Scan the entries for the word "scss" and return every line that has it.

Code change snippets
• • • • •

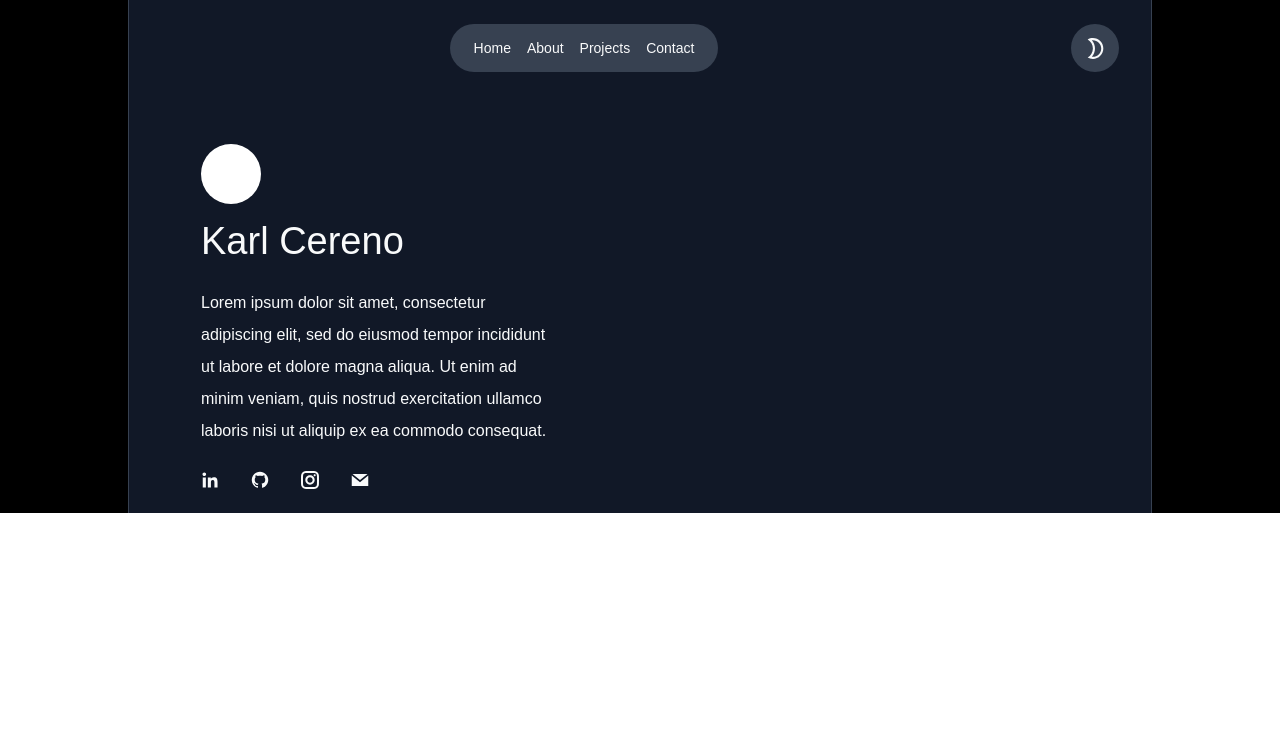
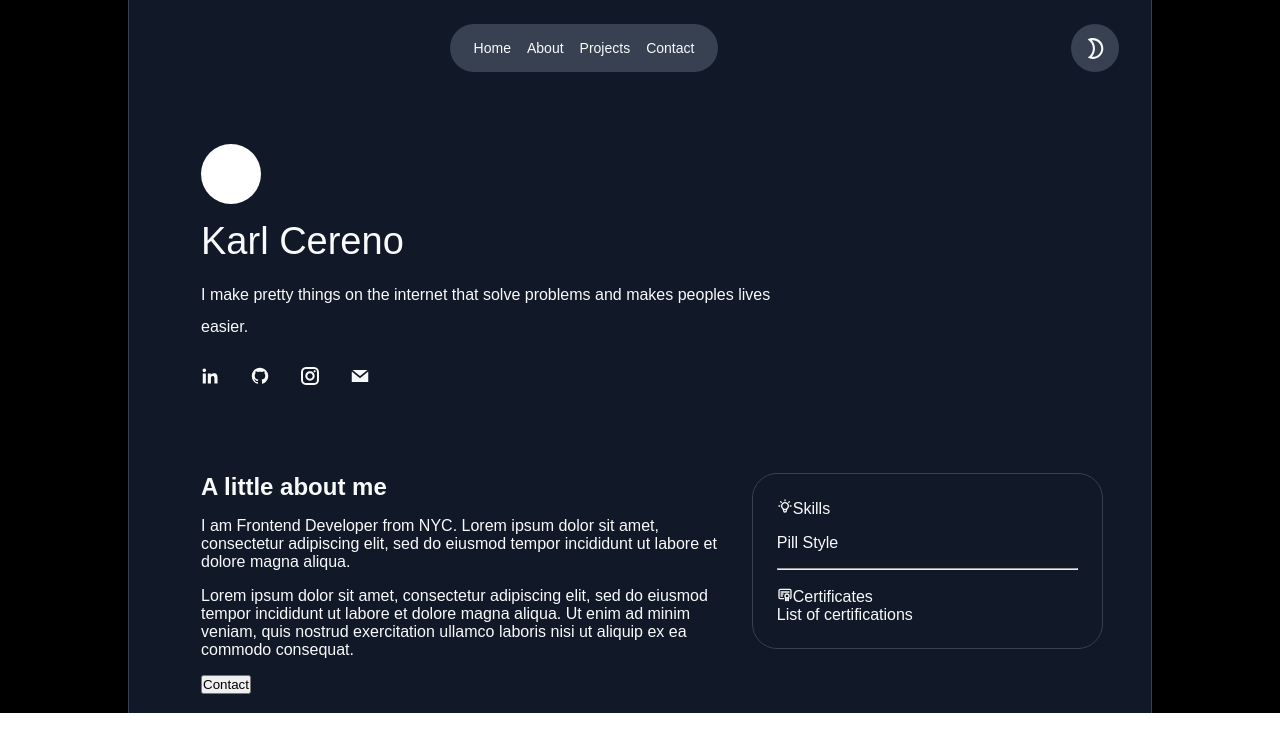
Before and after one commit to kcereno/portfolio-site, a React (Create React App) app: page / in a window 1280 px wide. Shown: the top 752 px of the page. Built offline with nearby package versions, Linux system fonts and the light colour scheme.

Commit message:
Make rough draft of about section

```diff
--- a/src/App.scss
+++ b/src/App.scss
@@ -11,3 +11,20 @@
   margin-inline: ss(xxl);
   border-inline: 1px solid $color-gray-8;
 }
+
+// Content Section CSS
+
+.content-wrapper {
+  display: grid;
+  grid-template-columns: 60% 40%;
+  gap: ss(sm);
+}
+
+.skills-container {
+  border: 1px solid $color-gray-8;
+  border-radius: 25px;
+}
+
+hr {
+  color: $color-gray-8;
+}
--- a/src/App.tsx
+++ b/src/App.tsx
@@ -1,6 +1,6 @@
 import './App.scss';
-
 import { useState } from 'react';
+import { TbCertificate, TbBulb } from 'react-icons/tb';
 import Navigation from './sections/Navigation/Navigation';
 import Hero from './sections/Hero/Hero';
 
@@ -15,19 +15,50 @@ function App() {
     <div className="app">
       <div className="wrapper">
         <Navigation darkMode={darkMode} toggleDarkMode={handleDarkModeToggle} />
+
         <Hero />
+
+        {/* Content */}
+        <section id="content" className="container content-wrapper">
+          <div className="about">
+            <h2 className="mb-xs">A little about me</h2>
+            <p className="mb-xs">
+              I am Frontend Developer from NYC. Lorem ipsum dolor sit amet,
+              consectetur adipiscing elit, sed do eiusmod tempor incididunt ut
+              labore et dolore magna aliqua.
+            </p>
+            <p className="mb-xs">
+              Lorem ipsum dolor sit amet, consectetur adipiscing elit, sed do
+              eiusmod tempor incididunt ut labore et dolore magna aliqua. Ut
+              enim ad minim veniam, quis nostrud exercitation ullamco laboris
+              nisi ut aliquip ex ea commodo consequat.
+            </p>
+            <div className="contact-container">
+              <button type="submit">Contact</button>
+            </div>
+          </div>
+          <div className="skills-container mb-lg">
+            <div className="p-sm">
+              <div className="skills">
+                <div className="skills-heading mb-xs">
+                  <TbBulb />
+                  <span>Skills</span>
+                </div>
+
+                <div className="skills">Pill Style </div>
+              </div>
+              <hr className="my-xs" />
+              <div className="certs">
+                <div className="certs-heading">
+                  <TbCertificate />
+                  <span>Certificates</span>
+                </div>
+                <div className="certs-list">List of certifications</div>
+              </div>
+            </div>
+          </div>
+        </section>
       </div>
-
-      {/* Content */}
-      {/* <div className="content">
-        <div className="about">
-          Grid Cell 1. This is where I&apos;ll talk about myself. Take from
-          RAMs. Link to contact form site
-        </div>
-        <div className="skills mb-lg">
-          Grid 2. This is where I&apos;ll talk about my skills
-        </div>
-      </div> */}
 
       {/* <div className="projects">Project Section. Take from RAM</div>
       <div className="contact">Contact Form.</div>
--- a/src/sections/Hero/Hero.scss
+++ b/src/sections/Hero/Hero.scss
@@ -11,7 +11,7 @@
 }
 
 .subheading {
-  max-width: 40%;
+  max-width: 70%;
   line-height: 3.2rem;
   font-size: fs(sm);
 }
--- a/src/sections/Hero/Hero.tsx
+++ b/src/sections/Hero/Hero.tsx
@@ -10,12 +10,12 @@ function Hero() {
   return (
     <section id="hero" className="about mb-lg container">
       <div className="profile-pic mb-xs">{/* Profile pic goes here */}</div>
-      <div className="name mb-sm">Karl Cereno</div>
+      <div className="name mb-xs">Karl Cereno</div>
       <div className="subheading mb-sm">
-        Lorem ipsum dolor sit amet, consectetur adipiscing elit, sed do eiusmod
-        tempor incididunt ut labore et dolore magna aliqua. Ut enim ad minim
-        veniam, quis nostrud exercitation ullamco laboris nisi ut aliquip ex ea
-        commodo consequat.
+        <p>
+          I make pretty things on the internet that solve problems and makes
+          peoples lives easier.
+        </p>
       </div>
       <div className="social-icons pb-sm">
         <GrLinkedinOption className="social-icon" />
```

• • • • •

[Result of the exercise]
--- a/src/App.scss
+++ b/src/App.scss
 import './App.scss';
--- a/src/sections/Hero/Hero.scss
+++ b/src/sections/Hero/Hero.scss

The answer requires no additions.